*Activity*. Your output should be the line with "New update testing" and all following lines of the data below, through the end, repeated exactly.

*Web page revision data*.
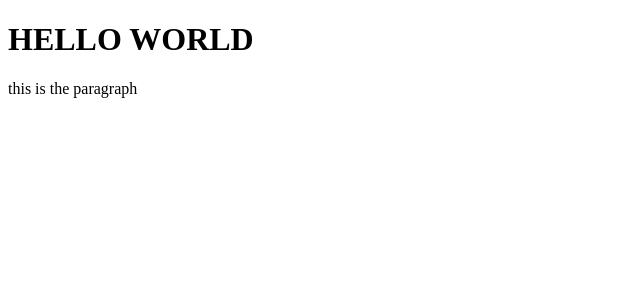
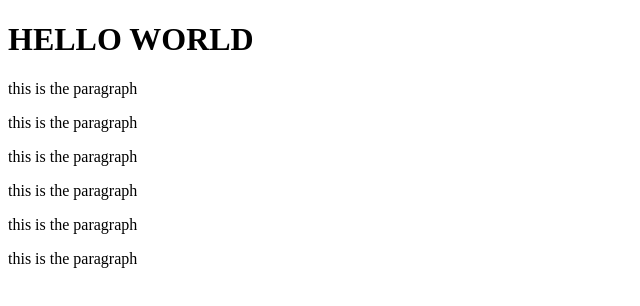
Before and after one commit to anubhav62-jha/Coding-start, a plain HTML site: page src/index.html2/index.html in a window 1280 px wide. Shown: the whole page, without its empty margins (0-640 px from the left). Drawn offline with Linux system fonts and the light colour scheme.

Commit message:
New update testing

```diff
--- a/src/index.html2/index.html
+++ b/src/index.html2/index.html
@@ -9,4 +9,9 @@
     <h1> HELLO WORLD</h1>
 </body>
 <P>this is the paragraph</P>
+<P>this is the paragraph</P>
+<P>this is the paragraph</P>
+<P>this is the paragraph</P>
+<P>this is the paragraph</P>
+<P>this is the paragraph</P>
 </html>
```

*Your solution*.
New update testing

```diff
--- a/src/index.html2/index.html
+++ b/src/index.html2/index.html
@@ -9,4 +9,9 @@
     <h1> HELLO WORLD</h1>
 </body>
 <P>this is the paragraph</P>
+<P>this is the paragraph</P>
+<P>this is the paragraph</P>
+<P>this is the paragraph</P>
+<P>this is the paragraph</P>
+<P>this is the paragraph</P>
 </html>
```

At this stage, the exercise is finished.